User interface change data:
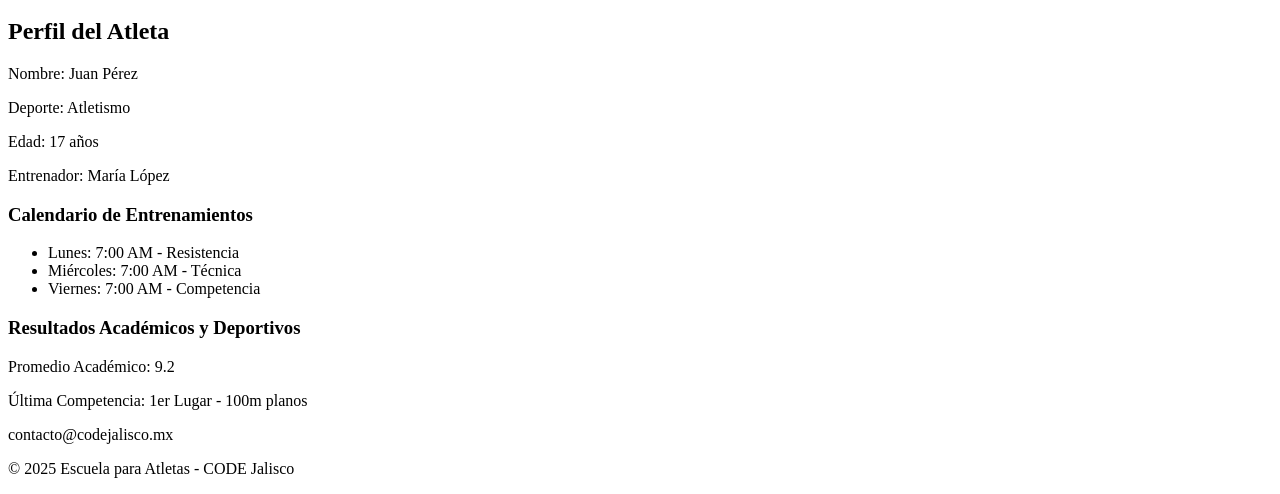
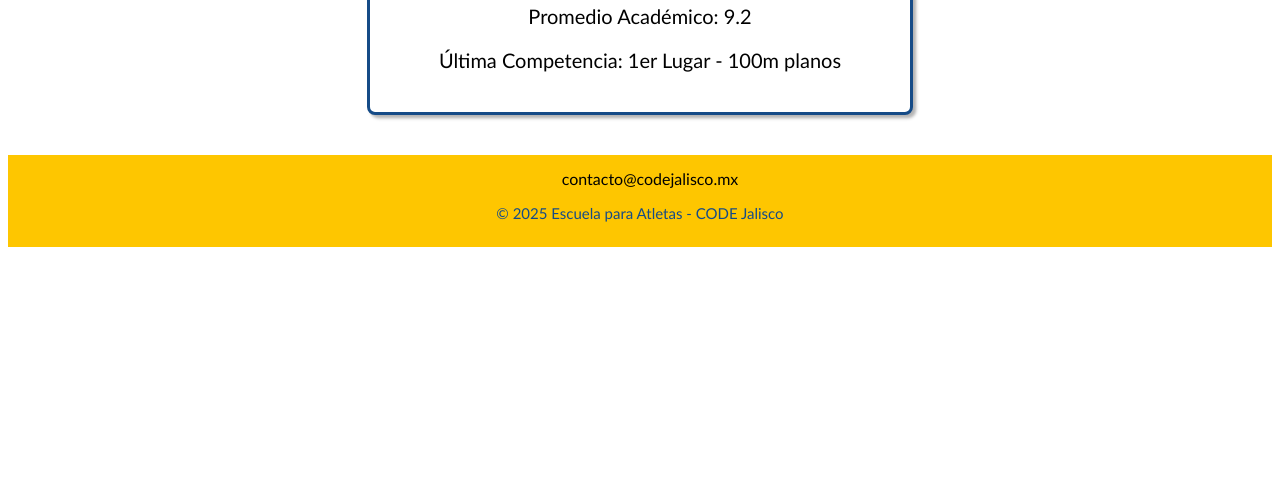
Before and after one commit to SnapolesIvan/SistemaCode, a website: page public/atleta.html in a window 1280 px wide. Shown: the part 539-1033 px from the top of the page. After the commit the page ends 800 px from the top, so only its background shows below. Drawn offline with Linux system fonts and the light colour scheme; files that its build step writes are made by us from their sources; the site is published under a folder, as on GitHub Pages, so addresses that start at the root find nothing; files whose address does not match are found by name.

Commit message:
Update atleta.html

```diff
--- a/public/atleta.html
+++ b/public/atleta.html
@@ -4,7 +4,7 @@
   <meta charset="UTF-8">
   <meta name="viewport" content="width=device-width, initial-scale=1">
   <title>Atletas - Escuela para Atletas</title>
-  <link rel="stylesheet" href="/styles/style.css">
+  <link rel="stylesheet" href="style.css" />
 </head>
 <body>
 
```
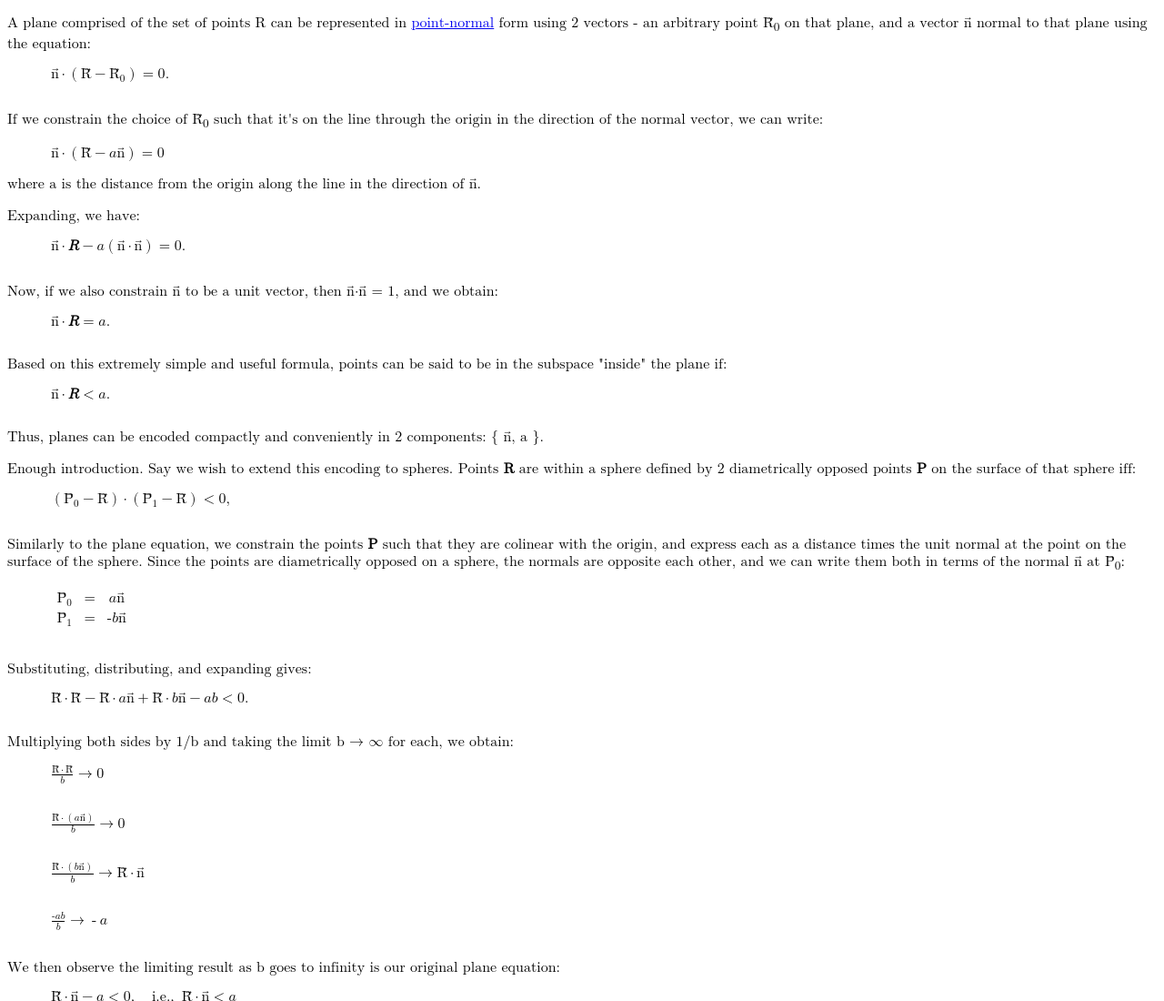
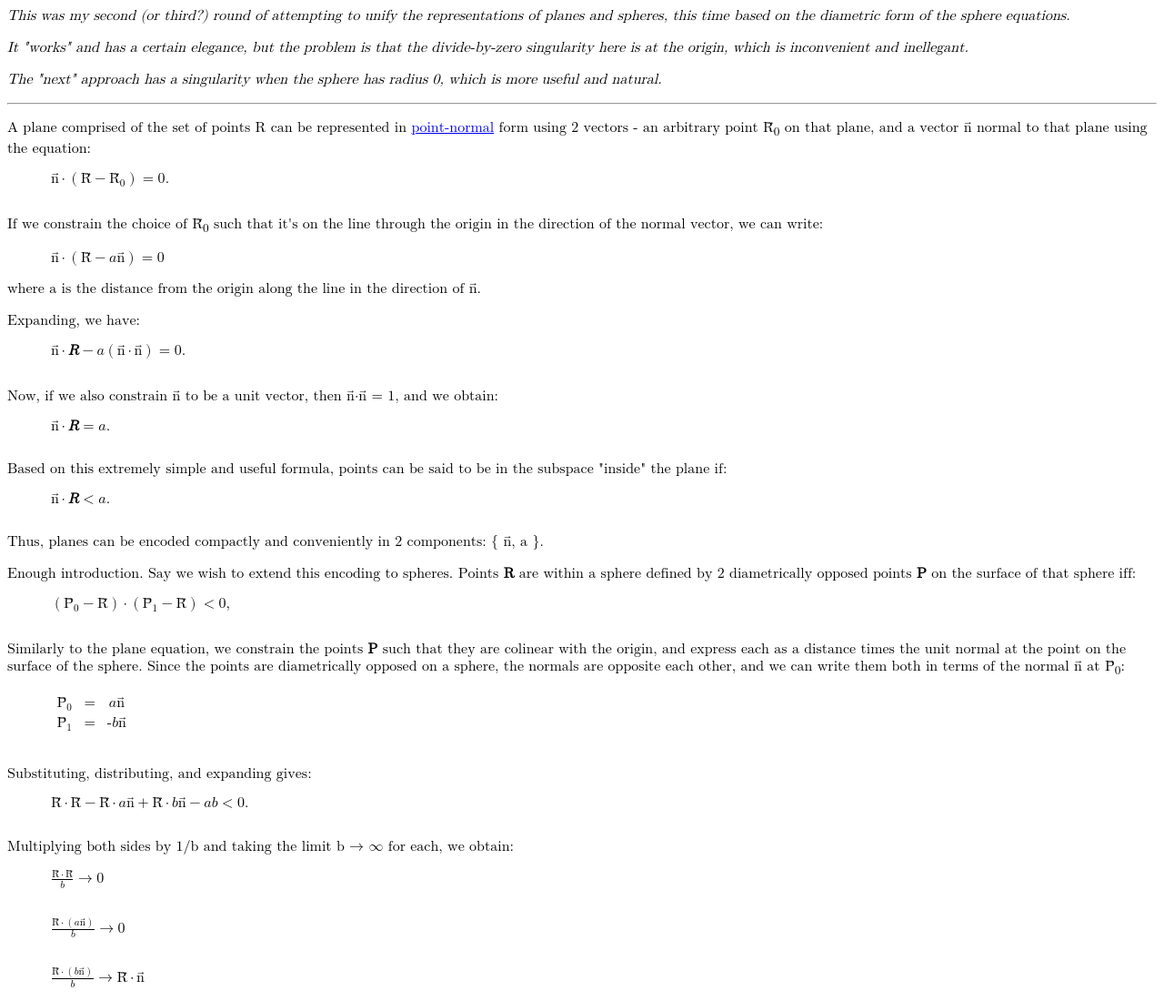
Before and after one commit to ccomparini/antisphere-explorer, a plain HTML site: page diametric_form_notes.html in a window 1280 px wide. Shown: the top 1100 px of the page at 91% size. Drawn offline with Linux system fonts and the light colour scheme.

Commit message:
comment on logic of moving from diametric form

```diff
--- a/diametric_form_notes.html
+++ b/diametric_form_notes.html
@@ -24,6 +24,14 @@
   </style>
 </head>
 <body>
+
+<i>This was my second (or third?) round of attempting to unify the representations of planes and spheres, this time based on the diametric form of the sphere equations.
+<p>It "works" and has a certain elegance, but the problem is that the divide-by-zero singularity here is at the origin, which is inconvenient and inellegant.
+<p>The "next" approach has a singularity when the sphere has radius 0, which is more useful and natural.
+</i>
+
+</div>
+<hr/>
 
 <div>
 <p>A plane comprised of the set of points <span class="m-aggregate">R</span> can be represented in <a href="https://en.wikipedia.org/wiki/Euclidean_planes_in_three-dimensional_space#Point%E2%80%93normal_form_and_general_form_of_the_equation_of_a_plane">point-normal</a> form using 2 vectors - an arbitrary point <span class="m-vec">R</span><sub>0</sub> on that plane, and a vector <span class="m-vec">n</span> normal to that plane using the equation:<br>
```
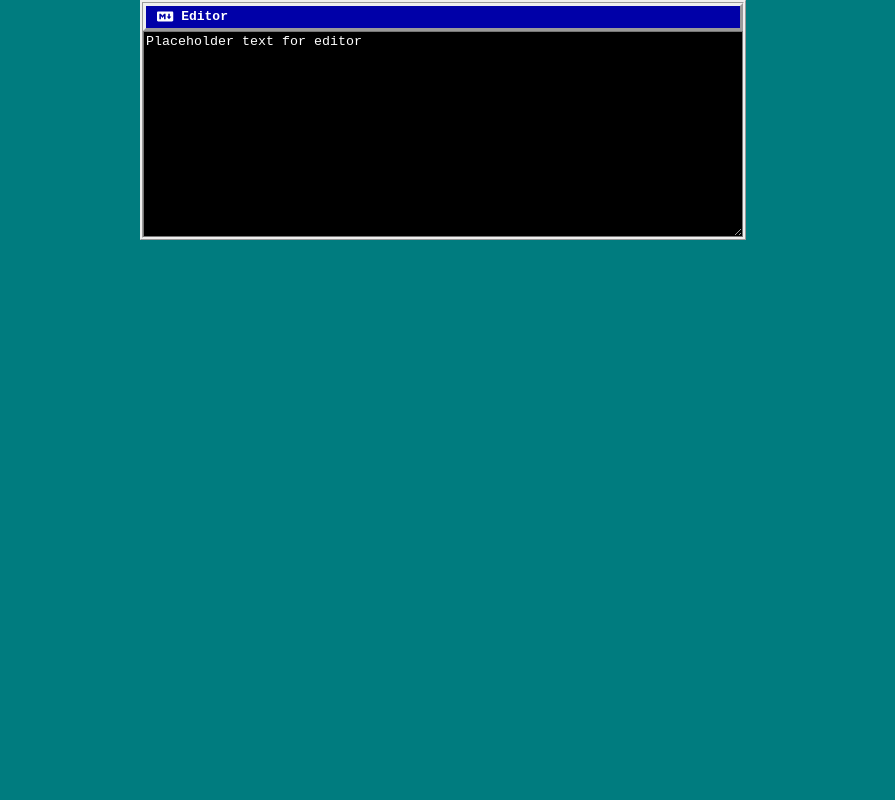
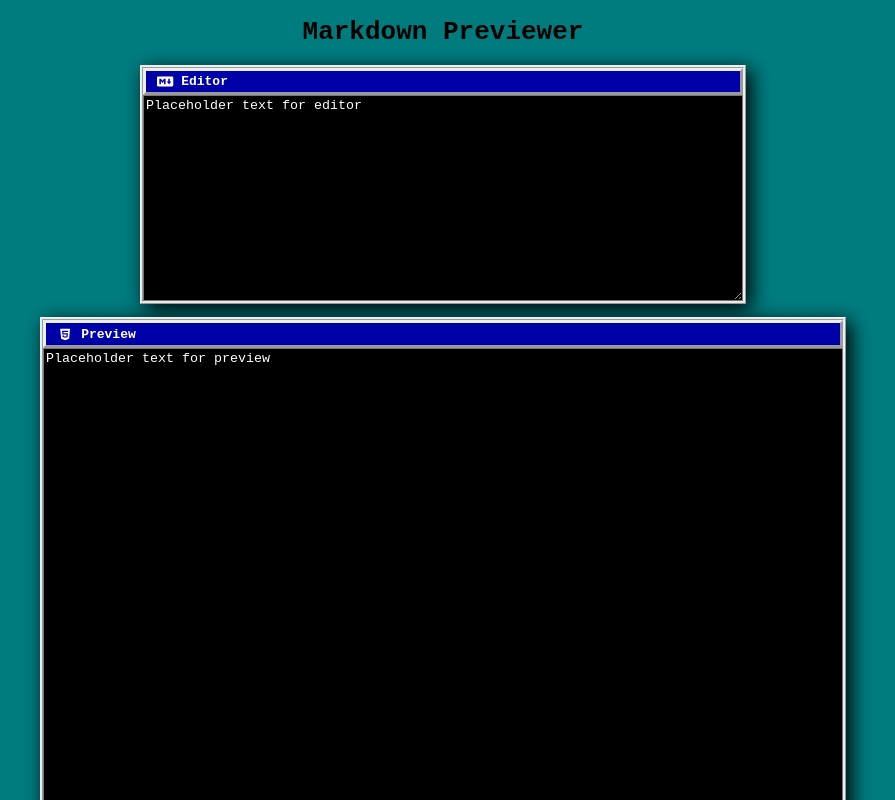
Before and after one commit to cbagby33/markdown-previewer, a React (Create React App) app: page / in a window 1280 px wide. Shown: the top 800 px of the page, without its empty margins (197-1092 px from the left). Built offline with nearby package versions, Linux system fonts and the light colour scheme.

Commit message:
added styling and component for markdown preview box and cleaned up remnant css from boilerplate

```diff
--- a/public/index.html
+++ b/public/index.html
@@ -24,7 +24,7 @@
       work correctly both with client-side routing and a non-root public URL.
       Learn how to configure a non-root public URL by running `npm run build`.
     -->
-    <title>React App</title>
+    <title>Markdown Previewer</title>
   </head>
   <body>
     <noscript>You need to enable JavaScript to run this app.</noscript>
--- a/src/App.css
+++ b/src/App.css
@@ -1,22 +1,35 @@
+body{
+  background-color: #007c7f;
+  font-family: monospace;
+}
 .App {
   text-align: center;
-  background-color: #007c7f;
   min-height: 100vh;
-  font-family: monospace;
 }
-
-.App-logo {
-  height: 40vmin;
-  pointer-events: none;
+textarea{
+  background-color: rgba(0,0,0,0);
+  width: auto;
+  resize: vertical;
+  color: white;
+  border-style: ridge;
 }
-.editor-wrapper{
-  max-width: 600px;
-  margin: 0 auto;
+.window{
   border-style: ridge;
   display: flex;
   flex-direction: column;
   justify-content: center;
+  background-color: black;
   align-items: normal;
+  filter: drop-shadow(5px 5px 10px #000);
+
+}
+#editor-window{
+  max-width: 600px;
+  margin: 1em auto;
+}
+#preview-window{
+  max-width: 800px;
+  margin: 0 auto 1em auto;
 }
 .toolbar{
   display: flex;
@@ -31,31 +44,8 @@
 }
 
 #editor{
-  width: 99%;
   min-height: 200px;
-  resize: vertical;
-  color: white;
-  background-color: black;
-  border-style: ridge;
 }
-
-.App-header {
-  flex-direction: column;
-  align-items: center;
-  justify-content: center;
-  font-size: calc(10px + 2vmin);
-  color: white;
+#preview{
+  min-height: 600px;
 }
-
-.App-link {
-  color: #61dafb;
-}
-
-@keyframes App-logo-spin {
-  from {
-    transform: rotate(0deg);
-  }
-  to {
-    transform: rotate(360deg);
-  }
-}
--- a/src/App.js
+++ b/src/App.js
@@ -16,9 +16,23 @@ class EditorArea extends React.Component {
   }
   render() {
     return(
-      <div className="editor-wrapper">
+      <div className="window" id="editor-window">
         <div class="toolbar">{'\u00A0'}<FontAwesomeIcon icon="fa-brands fa-markdown" />{'\u00A0'}Editor</div>
         <textarea id="editor">Placeholder text for editor</textarea>
+      </div>
+    )
+  }
+}
+
+class PreviewArea extends React.Component {
+  constructor(props){
+    super(props);
+  }
+  render(){
+    return(
+      <div className="window" id="preview-window">
+        <div class="toolbar">{'\u00A0'}<FontAwesomeIcon icon="fa-brands fa-html5" />{'\u00A0'}Preview</div>
+        <textarea id="preview">Placeholder text for preview</textarea>
       </div>
     )
   }
@@ -27,7 +41,9 @@ class EditorArea extends React.Component {
 function App() {
   return (
     <div className="App">
+      <h1>Markdown Previewer</h1>
       <EditorArea />
+      <PreviewArea />
     </div>
   );
 }
```
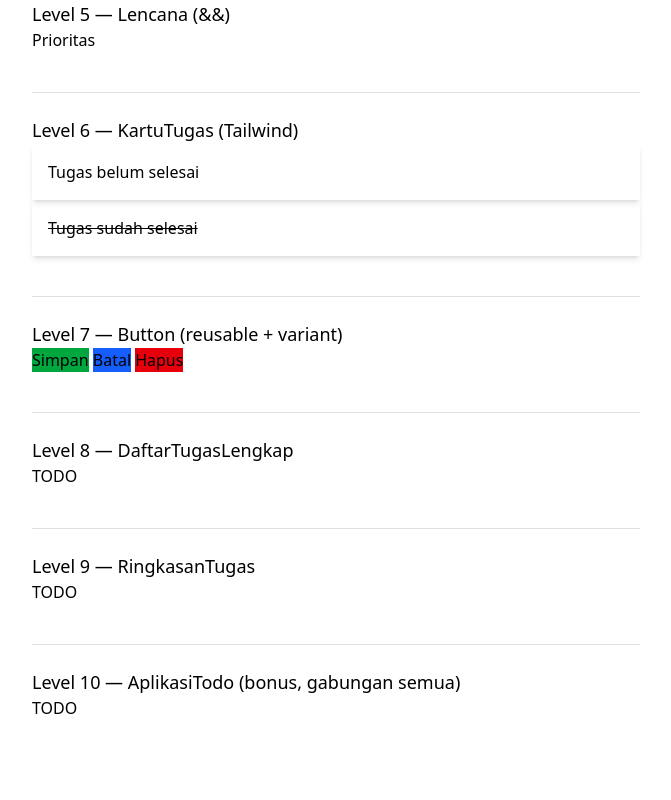
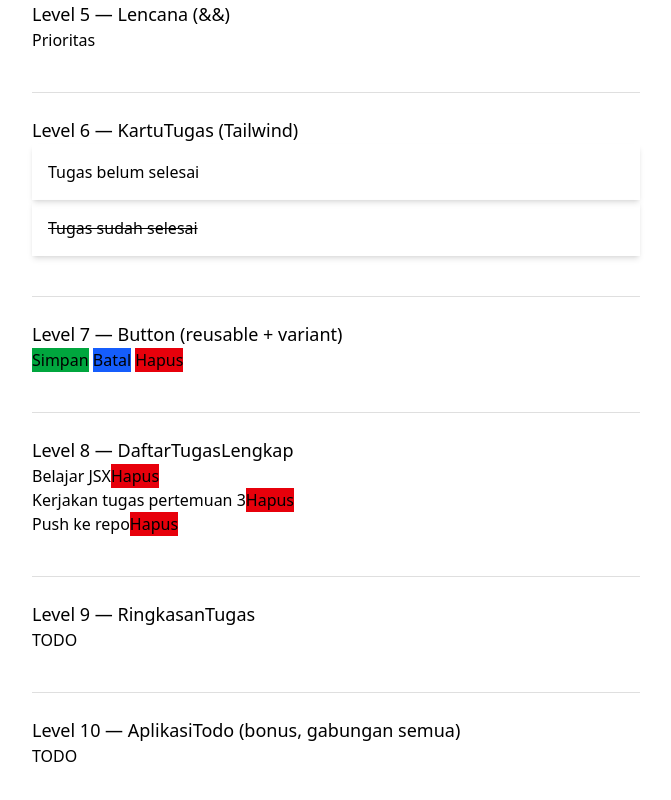
Before and after one commit to webdev-if-its/frontend-5053241034, a React (Vite) app in the folder pertemuan-03/: page / in a window 1280 px wide. Shown: the part 868-1668 px from the top of the page, without its empty margins (304-975 px from the left). Built offline with nearby package versions, Linux system fonts and the light colour scheme.

Commit message:
pertemuan-03: level 8 selesai

```diff
--- a/pertemuan-03/src/components/DaftarTugasLengkap.tsx
+++ b/pertemuan-03/src/components/DaftarTugasLengkap.tsx
@@ -8,6 +8,31 @@
 //   tersebut — MANFAATKAN KEMBALI komponen Button dari Level 7, jangan
 //   tulis <button> baru dari nol.
 // Lihat SOAL.md untuk kontrak lengkap.
-export function DaftarTugasLengkap(props: any) {
-  return <p>TODO</p>
+
+import type React from "react"
+import type { Tugas } from "../types"
+import { Button } from "./Button"
+
+type Props = {
+  tugas: Tugas[]
+  onHapus: (id: string) => void
 }
+
+export function DaftarTugasLengkap(props: Props) {
+  let message: React.ReactNode
+  if (props.tugas.length <= 0) {
+    message = <p>Tidak ada tugas</p>
+  } else {
+    message = (
+      <ul>
+        {props.tugas.map((t) => (
+          <li key={t.id}>
+            {t.teks }
+            <Button variant="danger" onClick={() => props.onHapus(t.id)}>Hapus</Button>
+          </li>
+        ))}
+      </ul>
+    )
+  }
+  return message
+}
```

# EXERCISE AIM
Copy out every line of the records that the string "React" appears in.

# ANSWER SECTION
Before and after one commit to cbagby33/markdown-previewer, a React (Create React App) app: page / in a window 1280 px wide. Shown: the top 800 px of the page, without its empty margins (197-1092 px from the left). Built offline with nearby package versions, Linux system fonts and the light colour scheme.
-    <title>React App</title>
@@ -16,9 +16,23 @@ class EditorArea extends React.Component {
+class PreviewArea extends React.Component {
@@ -27,7 +41,9 @@ class EditorArea extends React.Component {
Before and after one commit to webdev-if-its/frontend-5053241034, a React (Vite) app in the folder pertemuan-03/: page / in a window 1280 px wide. Shown: the part 868-1668 px from the top of the page, without its empty margins (304-975 px from the left). Built offline with nearby package versions, Linux system fonts and the light colour scheme.
+import type React from "react"
+  let message: React.ReactNode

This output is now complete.